* _What you are asked to do_
Go through the listing and copy each line with the string "style".

* _Input data_
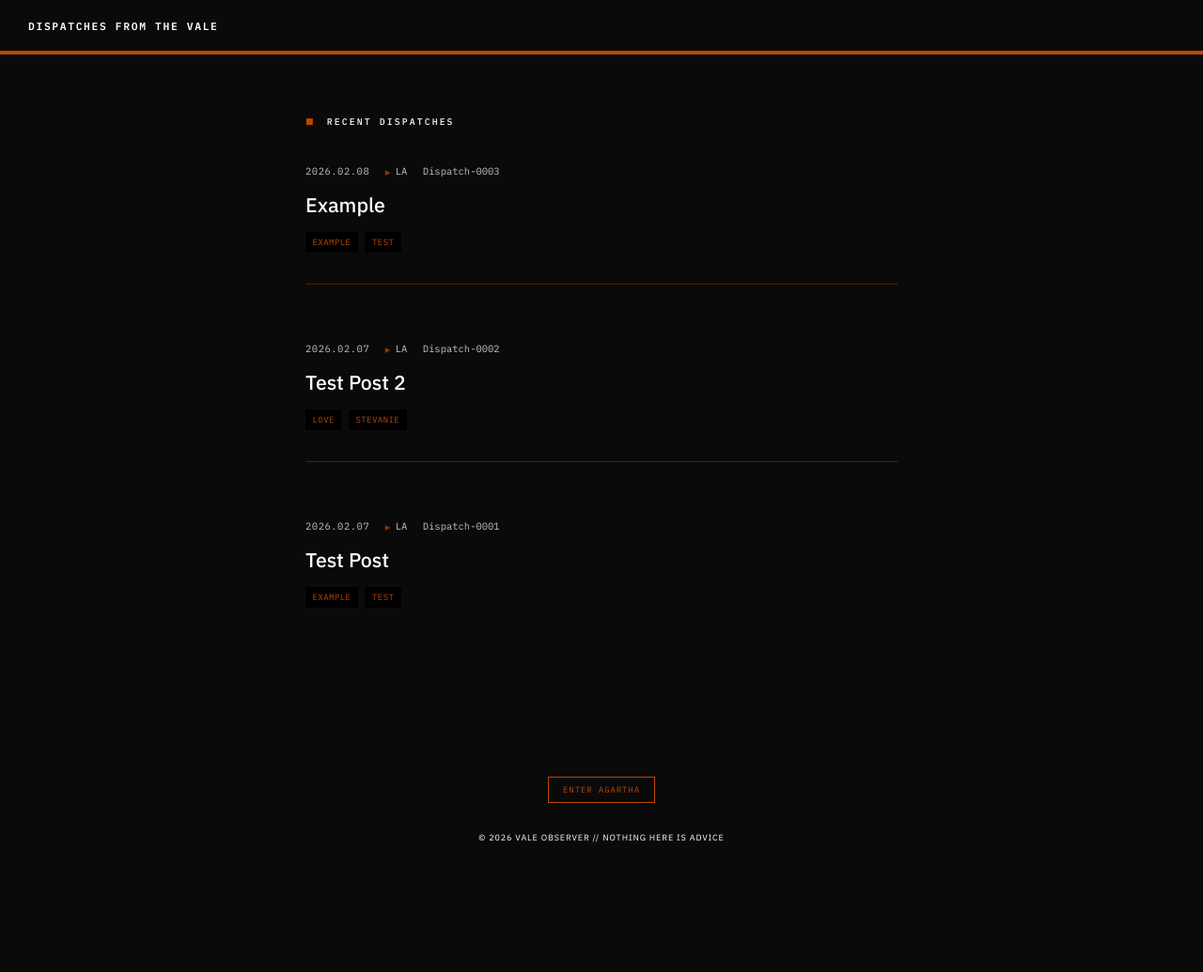
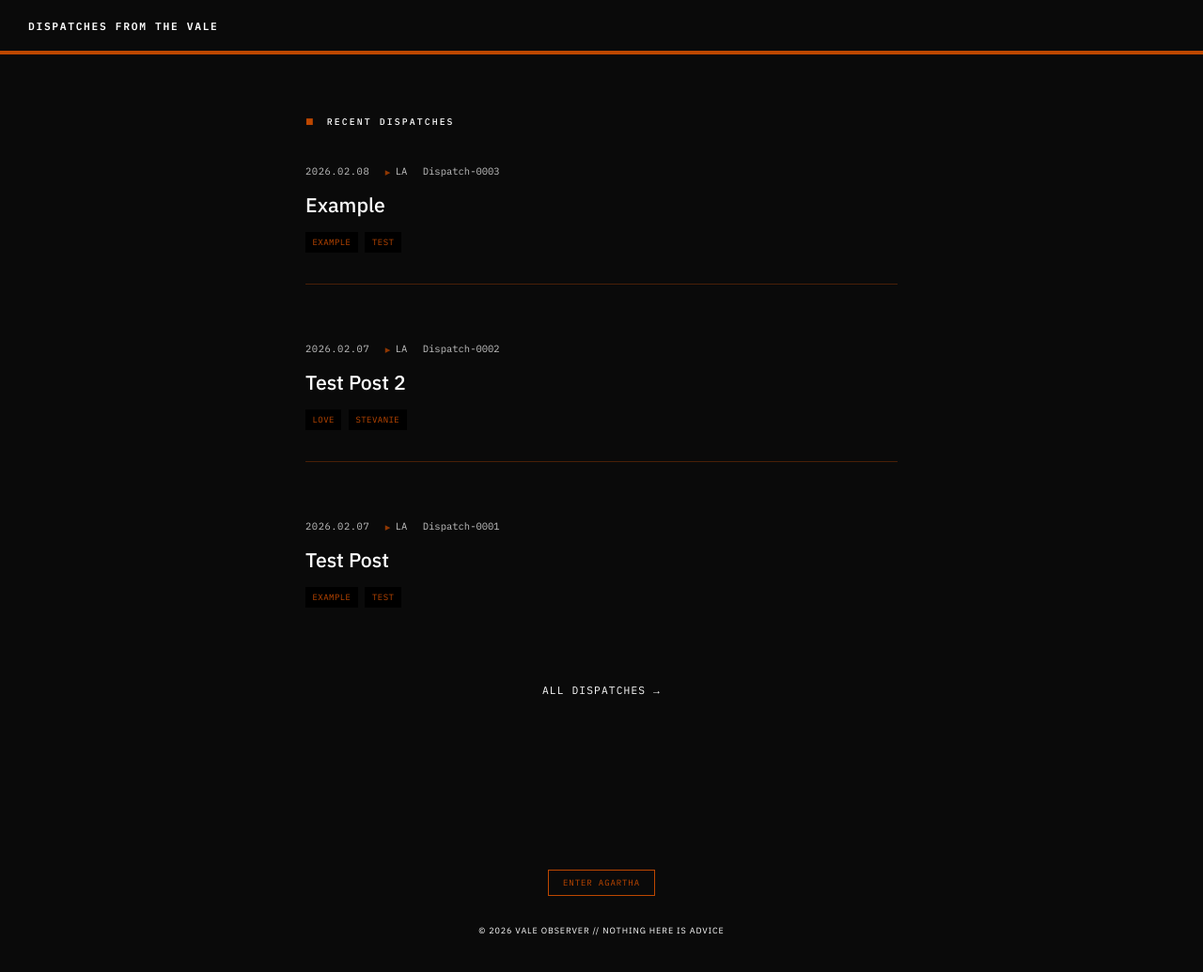
Before and after one commit to valeobserver/dispatches-from-the-vale, a Jekyll site: the page built from index.html, in a window 1280 px wide and 1043 px high. Shown: the top 1035 px of the window at 94% size. Built offline with Jekyll 4.4.1, drawn with Linux system fonts in a browser that asks for light colours.

Commit message:
added archive

```diff
--- a/_layouts/default.html
+++ b/_layouts/default.html
@@ -248,7 +248,21 @@
 
     </article>
     {% endfor %}
-  </section>
+
+<div style="margin-top: 3rem; text-align: center;">
+    <a href="/archive" style="font-family: var(--mono); font-size: 0.75rem; letter-spacing: 0.1em; color: var(--fg-dim); text-decoration: none; border-bottom: 1px solid transparent; transition: all 0.3s;">
+        ALL DISPATCHES →
+    </a>
+</div>
+
+<style>
+a[href="/archive"]:hover {
+    color: var(--accent);
+    border-bottom-color: var(--accent);
+}
+</style>
+
+</section>
 </main>
 
 <div style="padding-bottom: 3rem;">
```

* _Solution for this exercise_
+<div style="margin-top: 3rem; text-align: center;">
+    <a href="/archive" style="font-family: var(--mono); font-size: 0.75rem; letter-spacing: 0.1em; color: var(--fg-dim); text-decoration: none; border-bottom: 1px solid transparent; transition: all 0.3s;">
+<style>
+</style>
 <div style="padding-bottom: 3rem;">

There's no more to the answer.